_What is required_
Set down all the data again. Change nothing.

══════════════════════════════

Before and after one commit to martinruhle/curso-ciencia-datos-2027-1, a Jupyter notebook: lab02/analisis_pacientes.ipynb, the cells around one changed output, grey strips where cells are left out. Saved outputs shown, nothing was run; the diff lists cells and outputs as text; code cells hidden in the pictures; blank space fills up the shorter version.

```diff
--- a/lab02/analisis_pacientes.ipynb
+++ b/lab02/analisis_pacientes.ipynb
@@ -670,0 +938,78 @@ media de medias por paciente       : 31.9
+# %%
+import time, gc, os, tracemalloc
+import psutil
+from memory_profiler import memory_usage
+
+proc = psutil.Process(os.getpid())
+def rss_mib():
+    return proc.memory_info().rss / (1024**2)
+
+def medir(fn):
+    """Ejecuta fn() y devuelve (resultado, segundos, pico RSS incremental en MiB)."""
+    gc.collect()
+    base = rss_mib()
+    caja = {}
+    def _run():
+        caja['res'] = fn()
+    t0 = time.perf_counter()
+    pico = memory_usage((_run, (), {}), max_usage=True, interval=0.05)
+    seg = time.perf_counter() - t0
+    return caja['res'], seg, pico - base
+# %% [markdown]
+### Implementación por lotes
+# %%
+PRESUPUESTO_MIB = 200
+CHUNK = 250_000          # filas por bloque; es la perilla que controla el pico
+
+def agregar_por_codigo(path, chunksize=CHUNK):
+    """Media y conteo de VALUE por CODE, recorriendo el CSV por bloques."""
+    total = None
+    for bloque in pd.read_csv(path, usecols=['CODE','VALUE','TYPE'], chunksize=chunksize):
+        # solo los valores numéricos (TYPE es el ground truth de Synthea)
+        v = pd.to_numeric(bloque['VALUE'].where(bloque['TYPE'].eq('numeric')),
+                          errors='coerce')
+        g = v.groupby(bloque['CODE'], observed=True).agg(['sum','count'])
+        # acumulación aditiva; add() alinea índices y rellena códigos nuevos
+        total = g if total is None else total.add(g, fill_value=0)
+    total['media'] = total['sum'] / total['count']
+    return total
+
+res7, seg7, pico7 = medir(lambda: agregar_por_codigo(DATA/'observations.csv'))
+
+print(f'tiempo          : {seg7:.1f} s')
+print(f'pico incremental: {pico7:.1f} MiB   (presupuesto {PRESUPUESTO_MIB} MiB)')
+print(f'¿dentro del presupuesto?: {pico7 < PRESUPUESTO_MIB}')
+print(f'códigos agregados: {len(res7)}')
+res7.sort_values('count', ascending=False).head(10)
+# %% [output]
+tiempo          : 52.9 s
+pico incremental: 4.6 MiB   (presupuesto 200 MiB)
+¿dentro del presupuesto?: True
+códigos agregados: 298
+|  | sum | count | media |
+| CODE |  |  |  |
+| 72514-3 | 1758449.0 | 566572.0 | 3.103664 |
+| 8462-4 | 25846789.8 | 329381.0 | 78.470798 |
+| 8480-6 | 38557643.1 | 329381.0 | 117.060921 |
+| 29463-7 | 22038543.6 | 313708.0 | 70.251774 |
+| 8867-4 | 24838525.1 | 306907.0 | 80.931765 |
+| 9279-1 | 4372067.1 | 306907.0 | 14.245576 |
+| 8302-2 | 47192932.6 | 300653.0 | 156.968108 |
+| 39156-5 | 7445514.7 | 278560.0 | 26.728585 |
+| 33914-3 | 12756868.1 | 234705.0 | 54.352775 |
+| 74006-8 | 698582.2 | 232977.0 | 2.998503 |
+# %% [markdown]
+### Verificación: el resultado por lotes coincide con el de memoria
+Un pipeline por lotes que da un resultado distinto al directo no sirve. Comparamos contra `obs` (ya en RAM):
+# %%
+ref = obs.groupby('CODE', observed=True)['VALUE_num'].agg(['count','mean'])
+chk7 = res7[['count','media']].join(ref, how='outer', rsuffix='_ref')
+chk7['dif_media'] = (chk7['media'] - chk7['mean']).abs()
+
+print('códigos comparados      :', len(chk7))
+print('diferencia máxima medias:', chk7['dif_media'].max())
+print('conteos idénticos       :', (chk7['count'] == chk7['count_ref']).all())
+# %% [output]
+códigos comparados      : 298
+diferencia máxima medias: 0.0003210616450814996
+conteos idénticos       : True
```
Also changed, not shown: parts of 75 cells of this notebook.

══════════════════════════════

_Output of the task_
Before and after one commit to martinruhle/curso-ciencia-datos-2027-1, a Jupyter notebook: lab02/analisis_pacientes.ipynb, the cells around one changed output, grey strips where cells are left out. Saved outputs shown, nothing was run; the diff lists cells and outputs as text; code cells hidden in the pictures; blank space fills up the shorter version.

```diff
--- a/lab02/analisis_pacientes.ipynb
+++ b/lab02/analisis_pacientes.ipynb
@@ -670,0 +938,78 @@ media de medias por paciente       : 31.9
+# %%
+import time, gc, os, tracemalloc
+import psutil
+from memory_profiler import memory_usage
+
+proc = psutil.Process(os.getpid())
+def rss_mib():
+    return proc.memory_info().rss / (1024**2)
+
+def medir(fn):
+    """Ejecuta fn() y devuelve (resultado, segundos, pico RSS incremental en MiB)."""
+    gc.collect()
+    base = rss_mib()
+    caja = {}
+    def _run():
+        caja['res'] = fn()
+    t0 = time.perf_counter()
+    pico = memory_usage((_run, (), {}), max_usage=True, interval=0.05)
+    seg = time.perf_counter() - t0
+    return caja['res'], seg, pico - base
+# %% [markdown]
+### Implementación por lotes
+# %%
+PRESUPUESTO_MIB = 200
+CHUNK = 250_000          # filas por bloque; es la perilla que controla el pico
+
+def agregar_por_codigo(path, chunksize=CHUNK):
+    """Media y conteo de VALUE por CODE, recorriendo el CSV por bloques."""
+    total = None
+    for bloque in pd.read_csv(path, usecols=['CODE','VALUE','TYPE'], chunksize=chunksize):
+        # solo los valores numéricos (TYPE es el ground truth de Synthea)
+        v = pd.to_numeric(bloque['VALUE'].where(bloque['TYPE'].eq('numeric')),
+                          errors='coerce')
+        g = v.groupby(bloque['CODE'], observed=True).agg(['sum','count'])
+        # acumulación aditiva; add() alinea índices y rellena códigos nuevos
+        total = g if total is None else total.add(g, fill_value=0)
+    total['media'] = total['sum'] / total['count']
+    return total
+
+res7, seg7, pico7 = medir(lambda: agregar_por_codigo(DATA/'observations.csv'))
+
+print(f'tiempo          : {seg7:.1f} s')
+print(f'pico incremental: {pico7:.1f} MiB   (presupuesto {PRESUPUESTO_MIB} MiB)')
+print(f'¿dentro del presupuesto?: {pico7 < PRESUPUESTO_MIB}')
+print(f'códigos agregados: {len(res7)}')
+res7.sort_values('count', ascending=False).head(10)
+# %% [output]
+tiempo          : 52.9 s
+pico incremental: 4.6 MiB   (presupuesto 200 MiB)
+¿dentro del presupuesto?: True
+códigos agregados: 298
+|  | sum | count | media |
+| CODE |  |  |  |
+| 72514-3 | 1758449.0 | 566572.0 | 3.103664 |
+| 8462-4 | 25846789.8 | 329381.0 | 78.470798 |
+| 8480-6 | 38557643.1 | 329381.0 | 117.060921 |
+| 29463-7 | 22038543.6 | 313708.0 | 70.251774 |
+| 8867-4 | 24838525.1 | 306907.0 | 80.931765 |
+| 9279-1 | 4372067.1 | 306907.0 | 14.245576 |
+| 8302-2 | 47192932.6 | 300653.0 | 156.968108 |
+| 39156-5 | 7445514.7 | 278560.0 | 26.728585 |
+| 33914-3 | 12756868.1 | 234705.0 | 54.352775 |
+| 74006-8 | 698582.2 | 232977.0 | 2.998503 |
+# %% [markdown]
+### Verificación: el resultado por lotes coincide con el de memoria
+Un pipeline por lotes que da un resultado distinto al directo no sirve. Comparamos contra `obs` (ya en RAM):
+# %%
+ref = obs.groupby('CODE', observed=True)['VALUE_num'].agg(['count','mean'])
+chk7 = res7[['count','media']].join(ref, how='outer', rsuffix='_ref')
+chk7['dif_media'] = (chk7['media'] - chk7['mean']).abs()
+
+print('códigos comparados      :', len(chk7))
+print('diferencia máxima medias:', chk7['dif_media'].max())
+print('conteos idénticos       :', (chk7['count'] == chk7['count_ref']).all())
+# %% [output]
+códigos comparados      : 298
+diferencia máxima medias: 0.0003210616450814996
+conteos idénticos       : True
```
Also changed, not shown: parts of 75 cells of this notebook.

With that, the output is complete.